About Tsi:karistisere/Dundee Land Claim
The territory known as Tsi:karistisere/Dundee is located in the most westerly portion of Quebec, and the south shore of the St. Lawrence River.
In 1981, MCA filed a Specific Claim for the return of the Tsi:karistisere/Dundee lands, with it being partially accepted in 1988. In 1995, the MCA resubmitted the Specific Claim, after the Blueberry River Indian Band v. Canada established that the Crown had a fiduciary duty to protect First Nation’s from exploitive land surrenders. Negotiations were stalled amid tensions at the US/Canada Border and Akwesasne, in the 1990’s; but in 2004 negotiations continued through 2015, covering areas such as valuation, including environmental and archaeological studies. In 2015, Canada offered the MCA a global offer of $239,808,436 for the full and final compensation of the Tsi:karistisere/Dundee lands, with the ability to purchase up to 18,282 acres of land. These lands, once purchased, would go through the Additions to Reserve (ATR) process and essentially create an entirely new district of the Akwesasne Mohawk Territory.
Compensation in the amount of $239,808,436 to the Mohawks of Akwesasne from the Government of Canada for the full and final settlement of the Dundee Specific Claim.
Land Reserve Rights
Ability to purchase and add, through the Additions to Reserve (ATR) process, up to 18,282 acres of land as a reserve with no time limitation in acquiring these lands.
Global Settlement Offer
As a global Settlement Offer, this will effectively end any grievances of Akwesasne toward Canada with respect to the lands in Dundee and operate as a full release of Canada for those damages contemplated within the Dundee Specific Claim.
British began surveying land
King George III issues Royal Proclamation
Surveying of individual lots on Tsi:karístisere
Non-native settlers begin to make 99-year renewable lease agreements with Akwesasne settlers
Indian Agent John Davidson, a Dundee resident, does not enforce lease payments to Akwesasne landowners; Akwesasne residents are charged with trespassing on leased land
Land needed for timber and farming; Akwesasne landowners’ first petition to return land due to expired leases
Second petition to return lands delivered to Prime Minister and and Dept. of Indian Affairs

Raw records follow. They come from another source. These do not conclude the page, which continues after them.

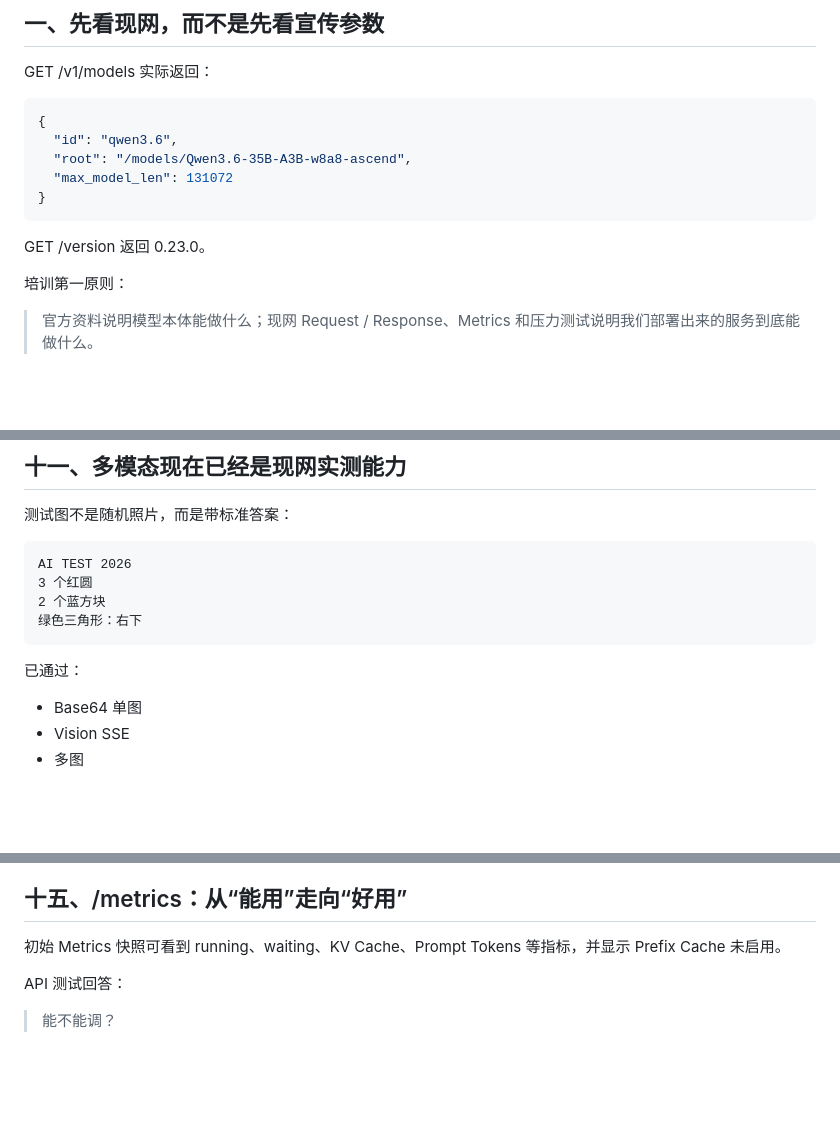
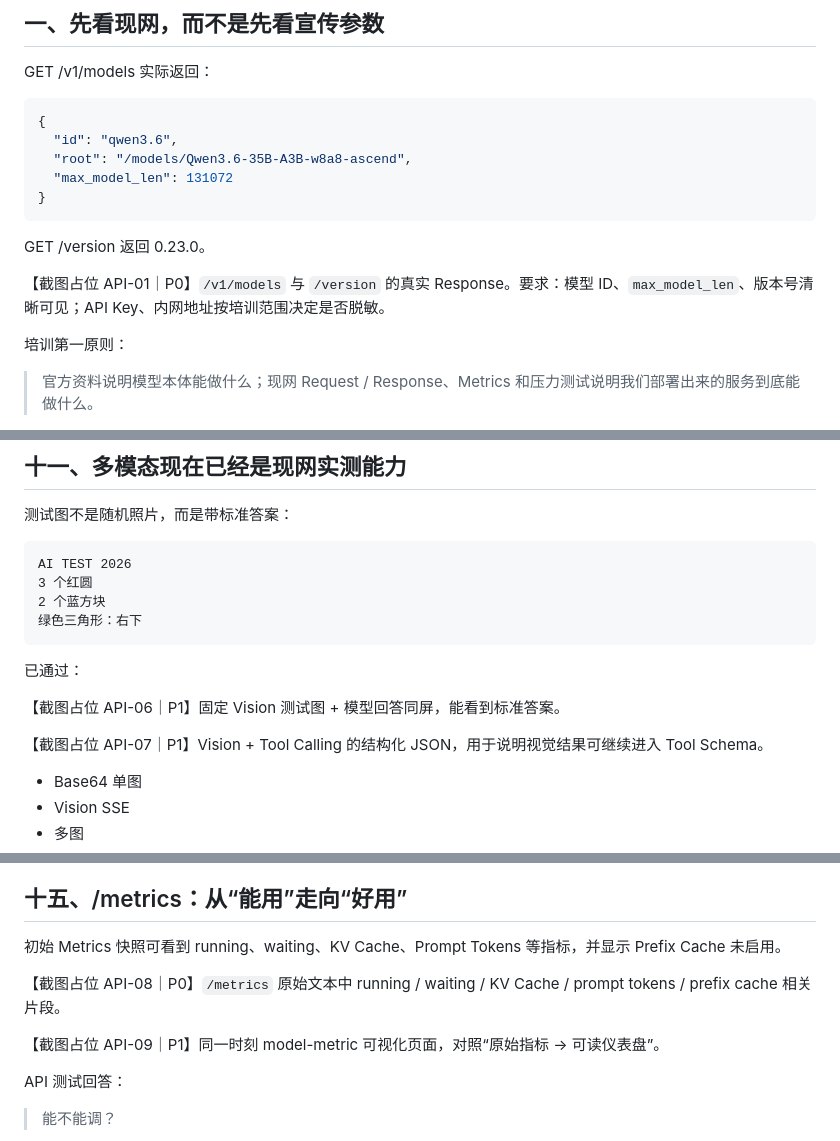
Before and after one commit to mrgolftech/ai-share, a Markdown page: docs/chapters/01-intranet-qwen-api.md, 3 parts joined by grey strips. Drawn GitHub-style; blank space fills up the shorter version.

```diff
--- a/docs/chapters/01-intranet-qwen-api.md
+++ b/docs/chapters/01-intranet-qwen-api.md
@@ -16,6 +16,9 @@ GET /v1/models 实际返回：
 ~~~
 
 GET /version 返回 0.23.0。
+
+【截图占位 API-01｜P0】`/v1/models` 与 `/version` 的真实 Response。要求：模型 ID、`max_model_len`、版本号清晰可见；API Key、内网地址按培训范围决定是否脱敏。
+
 
 培训第一原则：
 
@@ -617,6 +649,11 @@ AI TEST 2026
 ~~~
 
 已通过：
+
+【截图占位 API-06｜P1】固定 Vision 测试图 + 模型回答同屏，能看到标准答案。
+
+【截图占位 API-07｜P1】Vision + Tool Calling 的结构化 JSON，用于说明视觉结果可继续进入 Tool Schema。
+
 
 - Base64 单图
 - Vision SSE
@@ -698,6 +735,11 @@ description = 必须逐字 OCR 顶部英文
 ## 十五、/metrics：从“能用”走向“好用”
 
 初始 Metrics 快照可看到 running、waiting、KV Cache、Prompt Tokens 等指标，并显示 Prefix Cache 未启用。
+
+【截图占位 API-08｜P0】`/metrics` 原始文本中 running / waiting / KV Cache / prompt tokens / prefix cache 相关片段。
+
+【截图占位 API-09｜P1】同一时刻 model-metric 可视化页面，对照“原始指标 → 可读仪表盘”。
+
 
 API 测试回答：
 
```
Also changed, not shown: other parts of docs/chapters/01-intranet-qwen-api.md (+62 -0 lines).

Akwesasne landowners arrested for trespassing on leased lands; Indian Agent denies their request for a lawyer
Akwesasne forced to buy back own land when seeking Sugar Bush Island; only 10% of lost lands are re-purchased, using proceeds from the 1888 “surrender”
Lt. Isaac LeClerc is appointed new Indian Agent
Solomon Chesley is appointed new Indian Agent
Tsi:karístisere becomes the new Township of Dundee
Non-Native settlers want clear title of Tsi:karístisere and surrender of lands
Resolution passed for Akwesasne residents to begin re-occupying expired leased lands; Commission of Inquiry to address settler concerns is established
Commission of Inquiry report: Canada recommends the surrender of Tsi:karístisere by Akwesasne; Invalid surrender of Tsi:karístisere lands, along with a $50,000 compensation
Canada and Akwesasne come to an agreement to protect environmentally sensitive lands at Tsi:karístisere
The Mohawk Council of Akwesasne files a Specific Claim for the return of Tsi:karístisere/Dundee lands.
MCA resubmits Claim in wake of Blueberry River Indian Band v. Canada, which established that the Crown had a duty to protect First Nations from exploitative land surrenders
Tsi:karístisere Specific Claim is partially accepted for negotiation
Active negotiations between MCA and Canada on all aspects of the Claim resume; land valuation, environmental and archeological studies are conducted; Akwesasne Claims Advisory Committee forms